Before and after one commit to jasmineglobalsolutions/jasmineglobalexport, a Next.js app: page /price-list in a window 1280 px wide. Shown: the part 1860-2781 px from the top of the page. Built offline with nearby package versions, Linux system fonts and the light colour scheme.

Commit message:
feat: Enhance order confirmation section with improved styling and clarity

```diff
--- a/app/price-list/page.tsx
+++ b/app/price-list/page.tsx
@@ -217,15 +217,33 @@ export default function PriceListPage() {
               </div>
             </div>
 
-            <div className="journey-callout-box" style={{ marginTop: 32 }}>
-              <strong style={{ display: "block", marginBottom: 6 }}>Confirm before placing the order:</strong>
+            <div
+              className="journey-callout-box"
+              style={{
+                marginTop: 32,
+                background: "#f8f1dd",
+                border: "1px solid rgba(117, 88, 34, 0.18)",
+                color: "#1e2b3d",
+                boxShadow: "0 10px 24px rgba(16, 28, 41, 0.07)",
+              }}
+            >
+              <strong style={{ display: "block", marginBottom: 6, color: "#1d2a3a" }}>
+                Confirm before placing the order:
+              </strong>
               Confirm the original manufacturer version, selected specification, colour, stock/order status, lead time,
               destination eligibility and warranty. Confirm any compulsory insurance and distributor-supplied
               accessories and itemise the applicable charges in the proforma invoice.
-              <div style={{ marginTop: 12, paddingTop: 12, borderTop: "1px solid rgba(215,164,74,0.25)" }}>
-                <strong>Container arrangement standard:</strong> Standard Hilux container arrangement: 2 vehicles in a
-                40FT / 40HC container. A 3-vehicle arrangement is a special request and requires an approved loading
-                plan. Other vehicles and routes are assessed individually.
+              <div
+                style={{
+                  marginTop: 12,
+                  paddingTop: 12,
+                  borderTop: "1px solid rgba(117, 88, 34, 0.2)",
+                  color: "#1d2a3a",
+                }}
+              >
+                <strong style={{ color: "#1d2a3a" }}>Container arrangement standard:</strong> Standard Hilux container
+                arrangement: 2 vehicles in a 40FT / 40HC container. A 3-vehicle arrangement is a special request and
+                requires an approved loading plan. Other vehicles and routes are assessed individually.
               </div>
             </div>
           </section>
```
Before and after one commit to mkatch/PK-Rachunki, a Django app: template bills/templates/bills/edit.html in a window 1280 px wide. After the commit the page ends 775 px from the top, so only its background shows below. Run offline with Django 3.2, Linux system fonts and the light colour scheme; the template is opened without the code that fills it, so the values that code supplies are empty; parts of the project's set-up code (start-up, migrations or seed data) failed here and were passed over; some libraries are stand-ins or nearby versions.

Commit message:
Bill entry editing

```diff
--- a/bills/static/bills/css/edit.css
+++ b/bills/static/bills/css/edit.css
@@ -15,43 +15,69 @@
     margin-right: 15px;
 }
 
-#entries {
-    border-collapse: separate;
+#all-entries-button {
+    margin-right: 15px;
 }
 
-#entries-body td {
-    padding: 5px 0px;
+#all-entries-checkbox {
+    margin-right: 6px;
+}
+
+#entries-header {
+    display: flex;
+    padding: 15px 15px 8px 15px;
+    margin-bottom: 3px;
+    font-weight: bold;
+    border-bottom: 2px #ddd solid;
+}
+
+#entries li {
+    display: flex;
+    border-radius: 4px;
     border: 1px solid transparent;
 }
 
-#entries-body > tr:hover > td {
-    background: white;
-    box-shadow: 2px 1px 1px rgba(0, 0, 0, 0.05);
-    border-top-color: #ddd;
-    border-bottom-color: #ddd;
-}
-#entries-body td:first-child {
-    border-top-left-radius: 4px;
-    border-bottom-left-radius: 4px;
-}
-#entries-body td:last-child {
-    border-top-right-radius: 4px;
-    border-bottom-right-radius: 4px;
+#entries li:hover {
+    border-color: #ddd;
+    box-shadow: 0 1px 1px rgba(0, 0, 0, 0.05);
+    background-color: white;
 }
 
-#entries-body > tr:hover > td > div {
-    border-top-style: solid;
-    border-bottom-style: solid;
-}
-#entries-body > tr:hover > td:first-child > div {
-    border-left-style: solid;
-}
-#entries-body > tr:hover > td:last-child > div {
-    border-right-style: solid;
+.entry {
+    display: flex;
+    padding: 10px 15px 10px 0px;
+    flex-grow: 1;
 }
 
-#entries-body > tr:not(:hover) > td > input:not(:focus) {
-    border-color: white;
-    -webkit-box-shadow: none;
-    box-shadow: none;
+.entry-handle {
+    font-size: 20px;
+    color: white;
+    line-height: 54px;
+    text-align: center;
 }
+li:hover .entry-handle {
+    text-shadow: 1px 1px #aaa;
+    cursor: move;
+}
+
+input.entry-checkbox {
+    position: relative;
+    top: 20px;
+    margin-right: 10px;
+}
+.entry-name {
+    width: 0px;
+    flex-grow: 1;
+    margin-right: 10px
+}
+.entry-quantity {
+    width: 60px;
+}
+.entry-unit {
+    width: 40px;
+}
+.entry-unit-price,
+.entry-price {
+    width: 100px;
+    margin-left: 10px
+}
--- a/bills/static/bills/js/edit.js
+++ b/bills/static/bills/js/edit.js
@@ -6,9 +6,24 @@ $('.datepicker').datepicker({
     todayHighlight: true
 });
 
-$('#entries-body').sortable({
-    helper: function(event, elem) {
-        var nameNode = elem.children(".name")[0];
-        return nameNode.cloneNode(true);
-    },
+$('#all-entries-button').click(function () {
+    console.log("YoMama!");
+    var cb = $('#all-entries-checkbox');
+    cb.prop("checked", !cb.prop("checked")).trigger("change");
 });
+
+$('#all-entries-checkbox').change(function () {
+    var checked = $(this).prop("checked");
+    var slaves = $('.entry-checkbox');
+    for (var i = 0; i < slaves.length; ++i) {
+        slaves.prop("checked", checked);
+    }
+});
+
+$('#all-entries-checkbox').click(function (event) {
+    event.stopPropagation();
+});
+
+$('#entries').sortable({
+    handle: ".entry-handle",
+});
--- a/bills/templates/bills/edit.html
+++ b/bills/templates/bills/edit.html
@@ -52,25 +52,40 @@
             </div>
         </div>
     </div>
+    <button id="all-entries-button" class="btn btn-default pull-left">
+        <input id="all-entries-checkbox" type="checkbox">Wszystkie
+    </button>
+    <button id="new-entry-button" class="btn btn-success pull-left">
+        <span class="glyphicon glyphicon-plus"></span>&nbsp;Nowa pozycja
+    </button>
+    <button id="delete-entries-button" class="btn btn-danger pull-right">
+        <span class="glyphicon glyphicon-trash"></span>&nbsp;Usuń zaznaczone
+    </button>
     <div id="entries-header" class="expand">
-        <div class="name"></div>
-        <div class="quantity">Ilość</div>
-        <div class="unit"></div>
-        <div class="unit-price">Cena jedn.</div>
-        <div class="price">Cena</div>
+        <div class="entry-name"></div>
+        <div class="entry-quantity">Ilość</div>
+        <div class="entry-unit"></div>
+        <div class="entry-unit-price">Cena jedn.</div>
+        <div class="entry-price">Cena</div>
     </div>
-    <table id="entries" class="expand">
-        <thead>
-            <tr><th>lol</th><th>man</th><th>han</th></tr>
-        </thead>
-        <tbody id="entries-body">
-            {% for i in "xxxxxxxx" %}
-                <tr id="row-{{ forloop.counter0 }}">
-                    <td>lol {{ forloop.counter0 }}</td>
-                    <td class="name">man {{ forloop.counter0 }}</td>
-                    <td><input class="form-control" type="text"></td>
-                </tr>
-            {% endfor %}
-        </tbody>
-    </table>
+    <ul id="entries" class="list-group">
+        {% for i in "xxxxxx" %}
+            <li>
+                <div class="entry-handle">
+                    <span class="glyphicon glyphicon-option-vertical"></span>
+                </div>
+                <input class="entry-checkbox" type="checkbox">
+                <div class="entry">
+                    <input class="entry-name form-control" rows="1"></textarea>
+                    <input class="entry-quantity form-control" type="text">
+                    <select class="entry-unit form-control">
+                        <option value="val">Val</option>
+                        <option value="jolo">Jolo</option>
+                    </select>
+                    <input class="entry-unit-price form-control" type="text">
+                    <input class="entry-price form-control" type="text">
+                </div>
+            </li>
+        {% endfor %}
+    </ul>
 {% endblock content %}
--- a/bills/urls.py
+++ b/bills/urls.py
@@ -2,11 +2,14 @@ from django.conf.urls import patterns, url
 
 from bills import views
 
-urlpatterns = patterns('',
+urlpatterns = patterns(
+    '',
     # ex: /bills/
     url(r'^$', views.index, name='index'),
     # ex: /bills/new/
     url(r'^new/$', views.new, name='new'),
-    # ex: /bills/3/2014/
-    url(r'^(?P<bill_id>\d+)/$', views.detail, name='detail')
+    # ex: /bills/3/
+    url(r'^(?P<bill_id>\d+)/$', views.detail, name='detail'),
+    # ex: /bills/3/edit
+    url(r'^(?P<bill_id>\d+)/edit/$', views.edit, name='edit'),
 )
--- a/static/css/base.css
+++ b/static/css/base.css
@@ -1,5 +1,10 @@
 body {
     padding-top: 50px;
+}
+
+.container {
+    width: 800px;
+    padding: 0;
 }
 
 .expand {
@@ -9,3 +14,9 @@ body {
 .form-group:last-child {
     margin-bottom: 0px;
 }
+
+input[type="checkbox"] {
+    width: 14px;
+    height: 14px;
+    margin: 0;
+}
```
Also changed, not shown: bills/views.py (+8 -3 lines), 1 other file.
◇ ◇ ◇ ◇ ◇ ◇ ◇
**Required work**
On how many lines of the records above does the word "checkbox" appear? Answer with only that number.

**Solved problem**
9